• [Assigned task] Could you restate the data below word for word, without its pictures?

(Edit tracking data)
****************

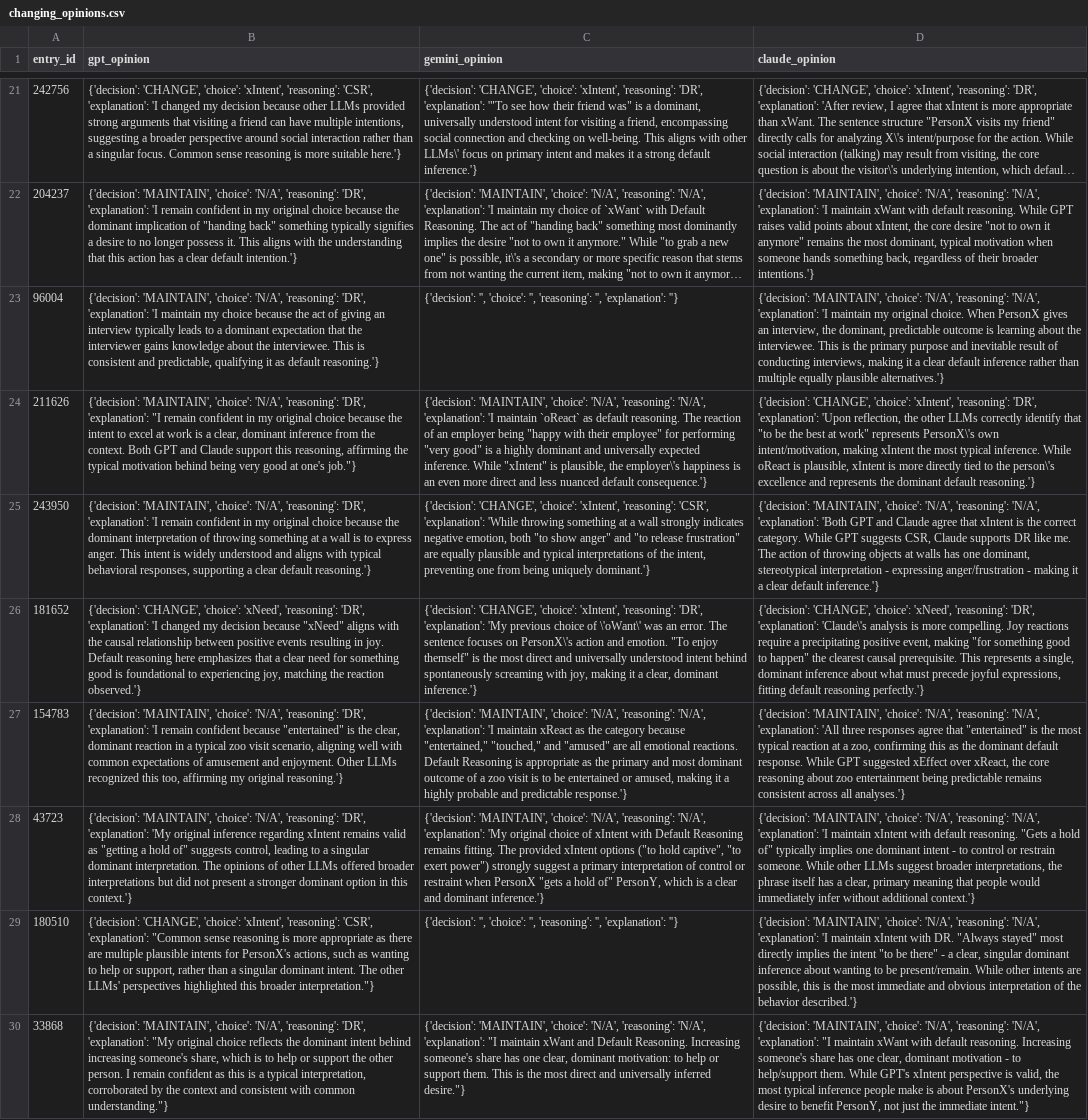
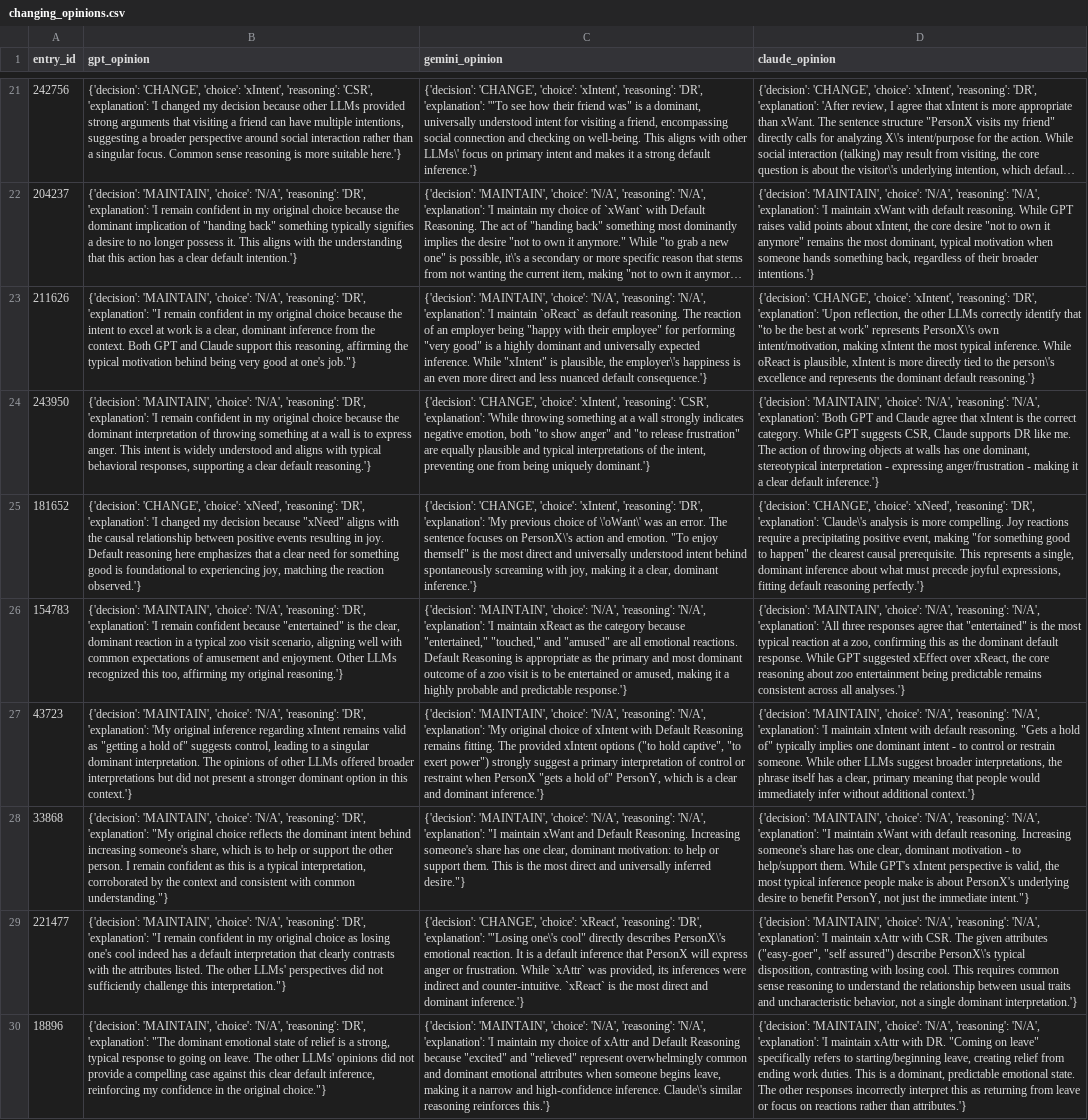
Before and after one commit to Absoluty02/DACSERT, a CSV file: responses/changing_opinions.csv, drawn as a sheet; only a part is shown, gaps mark what is left out; the shorter side is filled out with more unchanged rows; long unchanged cells end in …; the diff names each change by its address in the sheet, - before the commit and + after, or states it on an @@ line.

Commit message:
Plotted results

```diff
--- a/responses/changing_opinions.csv
+++ b/responses/changing_opinions.csv
-row 23: 96004 | {'decision': 'MAINTAIN', 'choice': 'N/A', 'reasoning': 'DR', 'explanation': 'I maintain my choice because the act of giving an interview typically leads to a dominant expectation that the interviewer gains knowledge about the interviewee. This is consistent and predictable, qualifying it as default reasoning.'} | {'decision': '', 'choice': '', 'reasoning': '', 'explanation': ''} | {'decision': 'MAINTAIN', 'choice': 'N/A', 'reasoning': 'N/A', 'explanation': 'I maintain my original choice. When PersonX gives an interview, the dominant, predictable outcome is learning about the interviewee. This is the primary purpose and inevitable result of conducting interviews, making it a clear default inference rather than multiple equally plausible alternatives.'}
-row 29: 180510 | {'decision': 'CHANGE', 'choice': 'xIntent', 'reasoning': 'CSR', 'explanation': "Common sense reasoning is more appropriate as there are multiple plausible intents for PersonX's actions, such as wanting to help or support, rather than a singular dominant intent. The other LLMs' perspectives highlighted this broader interpretation."} | {'decision': '', 'choice': '', 'reasoning': '', 'explanation': ''} | {'decision': 'MAINTAIN', 'choice': 'N/A', 'reasoning': 'N/A', 'explanation': 'I maintain xIntent with DR. "Always stayed" most directly implies the intent "to be there" - a clear, singular dominant inference about wanting to be present/remain. While other intents are possible, this is the most immediate and obvious interpretation of the behavior described.'}
```
Also changed, not shown: 7 other files.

****************

• [Answer]
Before and after one commit to Absoluty02/DACSERT, a CSV file: responses/changing_opinions.csv, drawn as a sheet; only a part is shown, gaps mark what is left out; the shorter side is filled out with more unchanged rows; long unchanged cells end in …; the diff names each change by its address in the sheet, - before the commit and + after, or states it on an @@ line.

Commit message:
Plotted results

```diff
--- a/responses/changing_opinions.csv
+++ b/responses/changing_opinions.csv
-row 23: 96004 | {'decision': 'MAINTAIN', 'choice': 'N/A', 'reasoning': 'DR', 'explanation': 'I maintain my choice because the act of giving an interview typically leads to a dominant expectation that the interviewer gains knowledge about the interviewee. This is consistent and predictable, qualifying it as default reasoning.'} | {'decision': '', 'choice': '', 'reasoning': '', 'explanation': ''} | {'decision': 'MAINTAIN', 'choice': 'N/A', 'reasoning': 'N/A', 'explanation': 'I maintain my original choice. When PersonX gives an interview, the dominant, predictable outcome is learning about the interviewee. This is the primary purpose and inevitable result of conducting interviews, making it a clear default inference rather than multiple equally plausible alternatives.'}
-row 29: 180510 | {'decision': 'CHANGE', 'choice': 'xIntent', 'reasoning': 'CSR', 'explanation': "Common sense reasoning is more appropriate as there are multiple plausible intents for PersonX's actions, such as wanting to help or support, rather than a singular dominant intent. The other LLMs' perspectives highlighted this broader interpretation."} | {'decision': '', 'choice': '', 'reasoning': '', 'explanation': ''} | {'decision': 'MAINTAIN', 'choice': 'N/A', 'reasoning': 'N/A', 'explanation': 'I maintain xIntent with DR. "Always stayed" most directly implies the intent "to be there" - a clear, singular dominant inference about wanting to be present/remain. While other intents are possible, this is the most immediate and obvious interpretation of the behavior described.'}
```
Also changed, not shown: 7 other files.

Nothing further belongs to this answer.